By these considerations, then, we assure ourselves of the breadth of meaning embraced in the short and succinct narratives of the other Scriptures, and become armed for the contemplation of the suggestive words employed to describe the creation and arrangement of the world in the chapters under our consideration.

The generic character of the witnesses, and the period of their witness-bearing, are not less unlikely than the generic character of the animals and plants of the first chapter of Genesis. And when we find a clear instance of specific change of animal in the third chapter of Genesis, we feel more warranted in coming

to this conclusion.

Nor is it too much to hang such a conclusion on one specimen. If you send a tooth or a bone to a professor of comparative anatomy, he will furnish you with the habits, general appearance, genus, and specific character of the animal. Sir Isaac Newton, perceiving an apple fall from a tree in a garden, constructed a theory according to the laws of which he described the relations and revolutions of our planetary system. And God, in selecting as the physical symbol of spiritual degeneracy the serpent, more subtle than the beasts of the field, and crawling on his belly, makes appeal not merely to the universal disgust in which the reptile is held by savage and sage alike, but likewise to the scientific skill of our own era, whose anatomical researches have determined that the serpent has lost the dignity and position its congeners once occupied in the scale of animals, and shows us most clearly that he who directed the pen and dictated the words of Moses, knew the specific qualities of the animals of different ages- the mentioning of genus only in the first chapter of Genesis notwithstanding. And, as we shall see in our review of the fifth day's work, this specimen warrants in concluding that the day to which the different animals are referred is not necessarily the period of their first appearance in any form, but the period of their generic ascendancy.

We come now to consider what we conceive to be the distinctive feature of the first chapter of Genesis, viz., the mechanical succession displayed in it indicative of the condition of the earth and heavens, produced by certain mechanically indicated fiats of the Almighty, and which indications are still capable of observation by us in the present constitution of the world.
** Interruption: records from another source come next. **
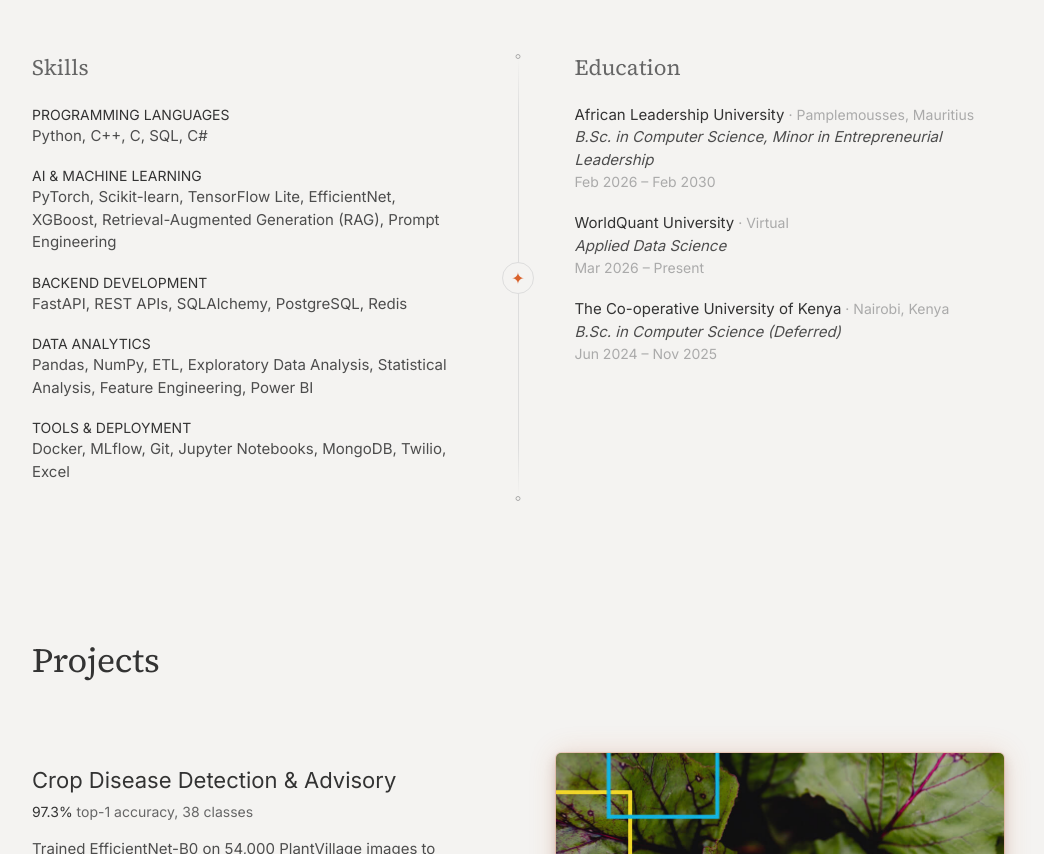
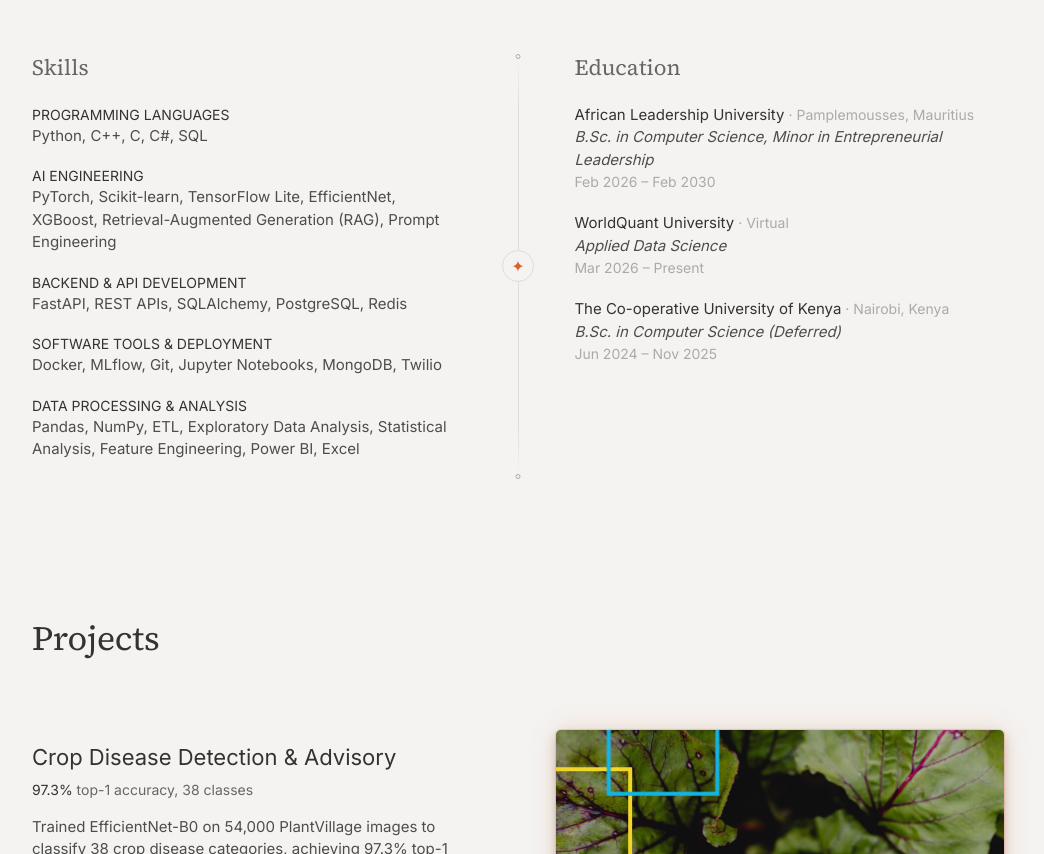
Before and after one commit to Hagestam/sudihagestam, a React (Vite) app: page / in a window 1280 px wide. Shown: the part 1180-2034 px from the top of the page, without its empty margins (122-1166 px from the left). Built offline with nearby package versions, Linux system fonts and the light colour scheme.

Commit message:
Refactor skills section for clarity and organization

```diff
--- a/src/data/content.js
+++ b/src/data/content.js
@@ -96,24 +96,24 @@ export const experience = [
 ];
 
 export const skills = [
-  { group: "PROGRAMMING LANGUAGES", items: "Python, C++, C, SQL, C#" },
+  { group: "PROGRAMMING LANGUAGES", items: "Python, C++, C, C#, SQL" },
   {
-    group: "AI & MACHINE LEARNING",
+    group: "AI ENGINEERING",
     items:
       "PyTorch, Scikit-learn, TensorFlow Lite, EfficientNet, XGBoost, Retrieval-Augmented Generation (RAG), Prompt Engineering",
   },
   {
-    group: "BACKEND DEVELOPMENT",
+    group: "BACKEND & API DEVELOPMENT",
     items: "FastAPI, REST APIs, SQLAlchemy, PostgreSQL, Redis",
   },
   {
-    group: "DATA ANALYTICS",
-    items:
-      "Pandas, NumPy, ETL, Exploratory Data Analysis, Statistical Analysis, Feature Engineering, Power BI",
+    group: "SOFTWARE TOOLS & DEPLOYMENT",
+    items: "Docker, MLflow, Git, Jupyter Notebooks, MongoDB, Twilio",
   },
   {
-    group: "TOOLS & DEPLOYMENT",
-    items: "Docker, MLflow, Git, Jupyter Notebooks, MongoDB, Twilio, Excel",
+    group: "DATA PROCESSING & ANALYSIS",
+    items:
+      "Pandas, NumPy, ETL, Exploratory Data Analysis, Statistical Analysis, Feature Engineering, Power BI, Excel",
   },
 ];
 
```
The chapter opens with the simple, but sublime declaration," In the beginning God created the heaven and the earth." I do not conceive that this is the mere creation of matter, but the mechanical arrangement also of the worlds to each other. It embraces the effects ofthe law of gravitation,-the separation of the various

« 上一頁繼續 »